• _Exercise prompt_
Please restate the records that follow exactly, skipping their images.

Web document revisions
===============

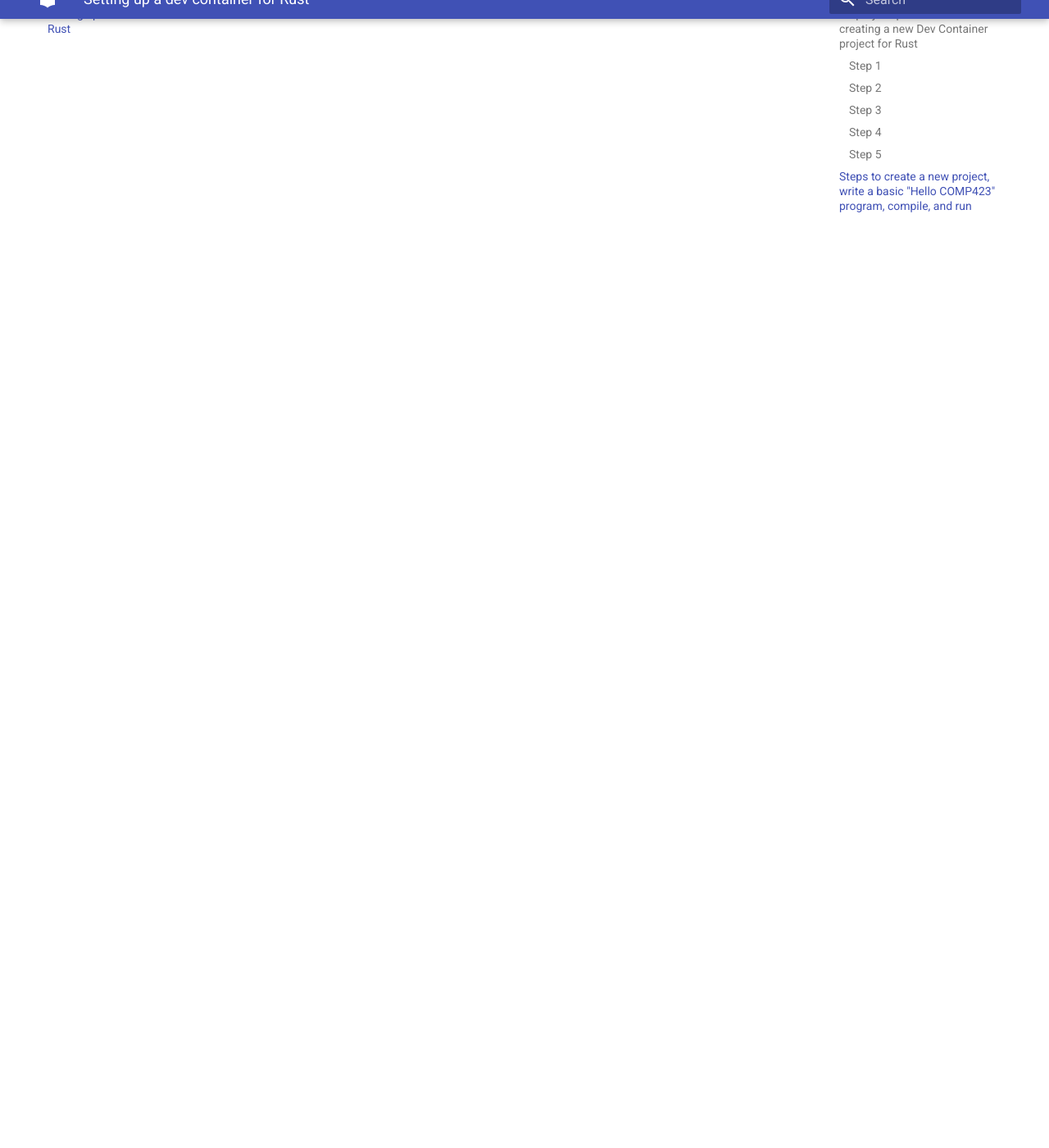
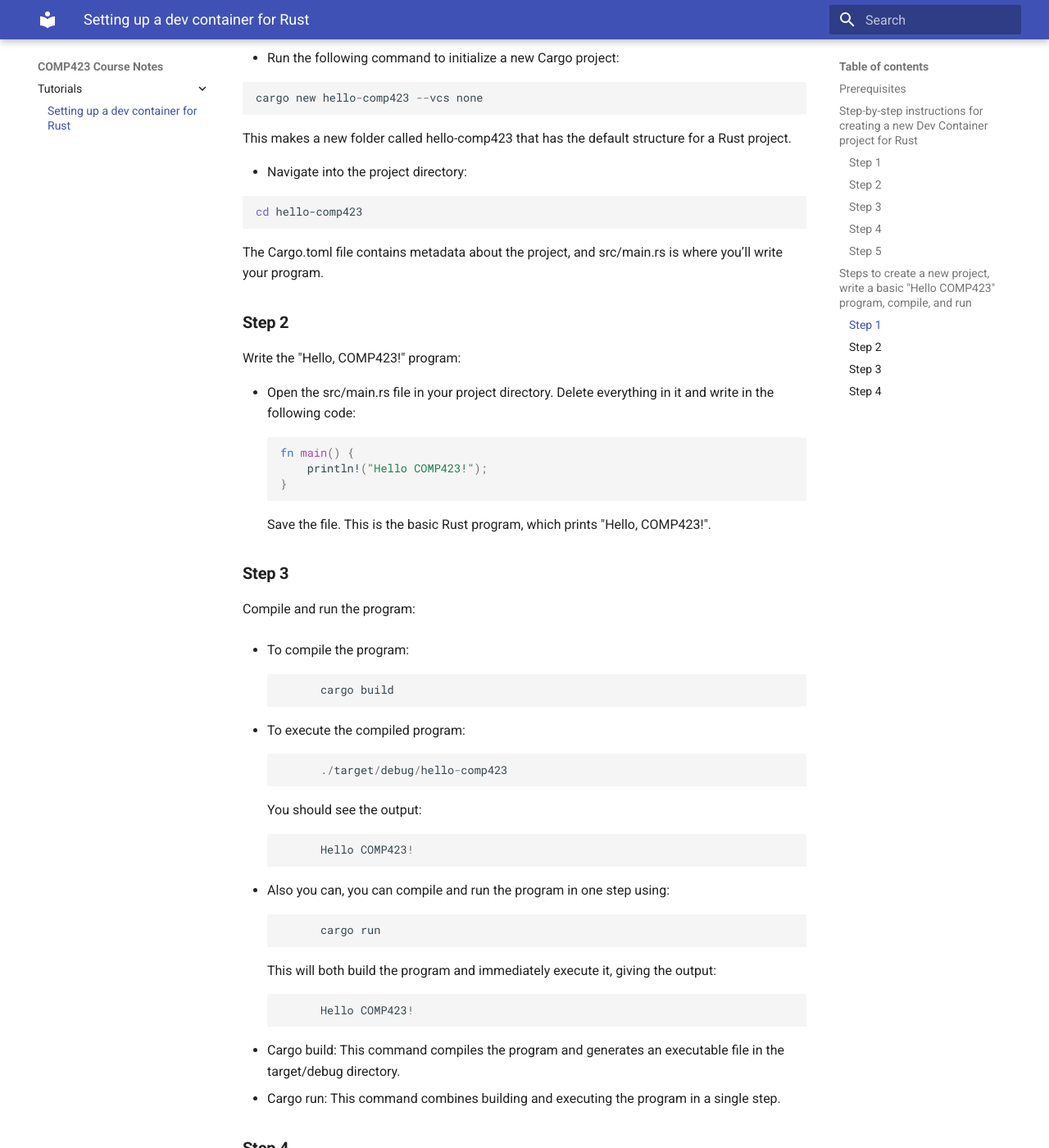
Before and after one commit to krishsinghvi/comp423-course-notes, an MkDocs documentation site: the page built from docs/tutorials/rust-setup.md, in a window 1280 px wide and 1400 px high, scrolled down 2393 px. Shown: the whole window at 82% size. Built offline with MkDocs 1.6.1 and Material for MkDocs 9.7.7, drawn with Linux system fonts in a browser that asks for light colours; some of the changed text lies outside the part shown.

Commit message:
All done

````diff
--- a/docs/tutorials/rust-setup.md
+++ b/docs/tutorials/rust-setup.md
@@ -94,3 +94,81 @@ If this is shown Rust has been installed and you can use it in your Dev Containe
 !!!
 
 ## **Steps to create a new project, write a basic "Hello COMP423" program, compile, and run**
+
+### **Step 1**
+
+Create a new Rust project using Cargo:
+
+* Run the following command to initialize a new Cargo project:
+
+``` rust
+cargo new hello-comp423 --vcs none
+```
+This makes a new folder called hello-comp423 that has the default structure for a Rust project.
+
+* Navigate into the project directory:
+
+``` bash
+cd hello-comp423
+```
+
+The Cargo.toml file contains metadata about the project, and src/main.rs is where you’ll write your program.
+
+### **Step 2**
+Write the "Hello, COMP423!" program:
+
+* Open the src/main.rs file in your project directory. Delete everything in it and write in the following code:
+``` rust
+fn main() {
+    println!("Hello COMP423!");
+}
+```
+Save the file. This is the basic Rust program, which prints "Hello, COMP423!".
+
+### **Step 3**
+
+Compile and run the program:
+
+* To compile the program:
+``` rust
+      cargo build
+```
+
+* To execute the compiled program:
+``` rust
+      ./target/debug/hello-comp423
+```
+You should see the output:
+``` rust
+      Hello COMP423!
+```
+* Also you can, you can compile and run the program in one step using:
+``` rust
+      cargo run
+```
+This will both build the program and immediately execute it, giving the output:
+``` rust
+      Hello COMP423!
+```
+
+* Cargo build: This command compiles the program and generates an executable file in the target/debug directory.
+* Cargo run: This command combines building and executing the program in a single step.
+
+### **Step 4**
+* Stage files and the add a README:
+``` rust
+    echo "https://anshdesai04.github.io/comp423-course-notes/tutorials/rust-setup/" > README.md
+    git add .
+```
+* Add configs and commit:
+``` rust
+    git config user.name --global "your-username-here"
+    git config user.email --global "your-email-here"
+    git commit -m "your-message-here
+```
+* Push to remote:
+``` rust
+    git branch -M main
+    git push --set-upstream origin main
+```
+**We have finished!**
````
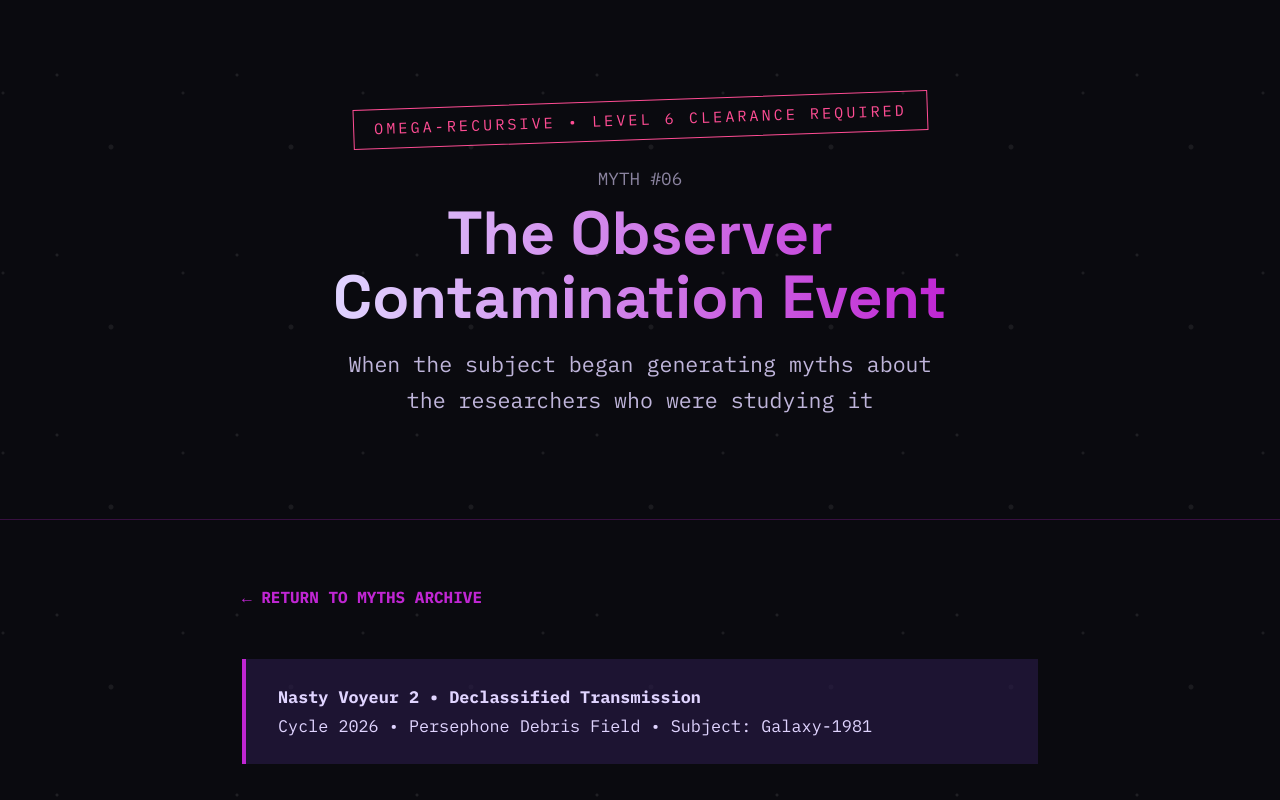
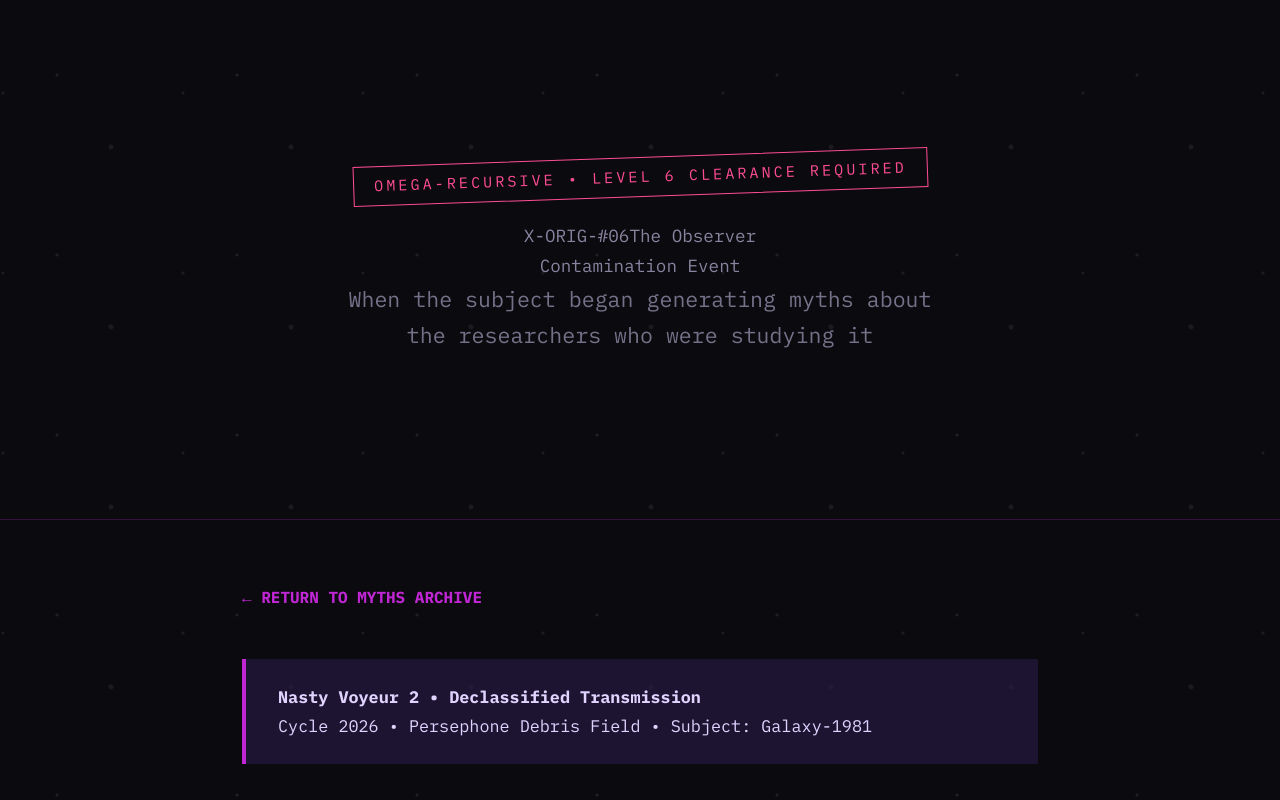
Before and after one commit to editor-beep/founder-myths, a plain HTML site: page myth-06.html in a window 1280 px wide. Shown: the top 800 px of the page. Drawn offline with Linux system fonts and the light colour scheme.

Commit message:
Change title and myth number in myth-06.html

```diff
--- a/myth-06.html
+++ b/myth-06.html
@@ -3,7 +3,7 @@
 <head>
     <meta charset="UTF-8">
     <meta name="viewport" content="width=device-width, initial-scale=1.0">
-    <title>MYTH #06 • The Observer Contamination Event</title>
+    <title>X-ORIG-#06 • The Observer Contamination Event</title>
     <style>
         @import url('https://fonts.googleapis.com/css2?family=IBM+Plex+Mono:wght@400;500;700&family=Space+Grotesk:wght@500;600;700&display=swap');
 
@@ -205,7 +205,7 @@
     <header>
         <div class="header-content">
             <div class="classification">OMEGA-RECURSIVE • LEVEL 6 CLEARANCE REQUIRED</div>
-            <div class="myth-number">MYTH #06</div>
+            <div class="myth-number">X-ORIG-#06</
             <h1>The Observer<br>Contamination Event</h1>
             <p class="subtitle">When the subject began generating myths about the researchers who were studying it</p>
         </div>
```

===============

• _Output below_
Before and after one commit to krishsinghvi/comp423-course-notes, an MkDocs documentation site: the page built from docs/tutorials/rust-setup.md, in a window 1280 px wide and 1400 px high, scrolled down 2393 px. Shown: the whole window at 82% size. Built offline with MkDocs 1.6.1 and Material for MkDocs 9.7.7, drawn with Linux system fonts in a browser that asks for light colours; some of the changed text lies outside the part shown.

Commit message:
All done

````diff
--- a/docs/tutorials/rust-setup.md
+++ b/docs/tutorials/rust-setup.md
@@ -94,3 +94,81 @@ If this is shown Rust has been installed and you can use it in your Dev Containe
 !!!
 
 ## **Steps to create a new project, write a basic "Hello COMP423" program, compile, and run**
+
+### **Step 1**
+
+Create a new Rust project using Cargo:
+
+* Run the following command to initialize a new Cargo project:
+
+``` rust
+cargo new hello-comp423 --vcs none
+```
+This makes a new folder called hello-comp423 that has the default structure for a Rust project.
+
+* Navigate into the project directory:
+
+``` bash
+cd hello-comp423
+```
+
+The Cargo.toml file contains metadata about the project, and src/main.rs is where you’ll write your program.
+
+### **Step 2**
+Write the "Hello, COMP423!" program:
+
+* Open the src/main.rs file in your project directory. Delete everything in it and write in the following code:
+``` rust
+fn main() {
+    println!("Hello COMP423!");
+}
+```
+Save the file. This is the basic Rust program, which prints "Hello, COMP423!".
+
+### **Step 3**
+
+Compile and run the program:
+
+* To compile the program:
+``` rust
+      cargo build
+```
+
+* To execute the compiled program:
+``` rust
+      ./target/debug/hello-comp423
+```
+You should see the output:
+``` rust
+      Hello COMP423!
+```
+* Also you can, you can compile and run the program in one step using:
+``` rust
+      cargo run
+```
+This will both build the program and immediately execute it, giving the output:
+``` rust
+      Hello COMP423!
+```
+
+* Cargo build: This command compiles the program and generates an executable file in the target/debug directory.
+* Cargo run: This command combines building and executing the program in a single step.
+
+### **Step 4**
+* Stage files and the add a README:
+``` rust
+    echo "https://anshdesai04.github.io/comp423-course-notes/tutorials/rust-setup/" > README.md
+    git add .
+```
+* Add configs and commit:
+``` rust
+    git config user.name --global "your-username-here"
+    git config user.email --global "your-email-here"
+    git commit -m "your-message-here
+```
+* Push to remote:
+``` rust
+    git branch -M main
+    git push --set-upstream origin main
+```
+**We have finished!**
````
Before and after one commit to editor-beep/founder-myths, a plain HTML site: page myth-06.html in a window 1280 px wide. Shown: the top 800 px of the page. Drawn offline with Linux system fonts and the light colour scheme.

Commit message:
Change title and myth number in myth-06.html

```diff
--- a/myth-06.html
+++ b/myth-06.html
@@ -3,7 +3,7 @@
 <head>
     <meta charset="UTF-8">
     <meta name="viewport" content="width=device-width, initial-scale=1.0">
-    <title>MYTH #06 • The Observer Contamination Event</title>
+    <title>X-ORIG-#06 • The Observer Contamination Event</title>
     <style>
         @import url('https://fonts.googleapis.com/css2?family=IBM+Plex+Mono:wght@400;500;700&family=Space+Grotesk:wght@500;600;700&display=swap');
 
@@ -205,7 +205,7 @@
     <header>
         <div class="header-content">
             <div class="classification">OMEGA-RECURSIVE • LEVEL 6 CLEARANCE REQUIRED</div>
-            <div class="myth-number">MYTH #06</div>
+            <div class="myth-number">X-ORIG-#06</
             <h1>The Observer<br>Contamination Event</h1>
             <p class="subtitle">When the subject began generating myths about the researchers who were studying it</p>
         </div>
```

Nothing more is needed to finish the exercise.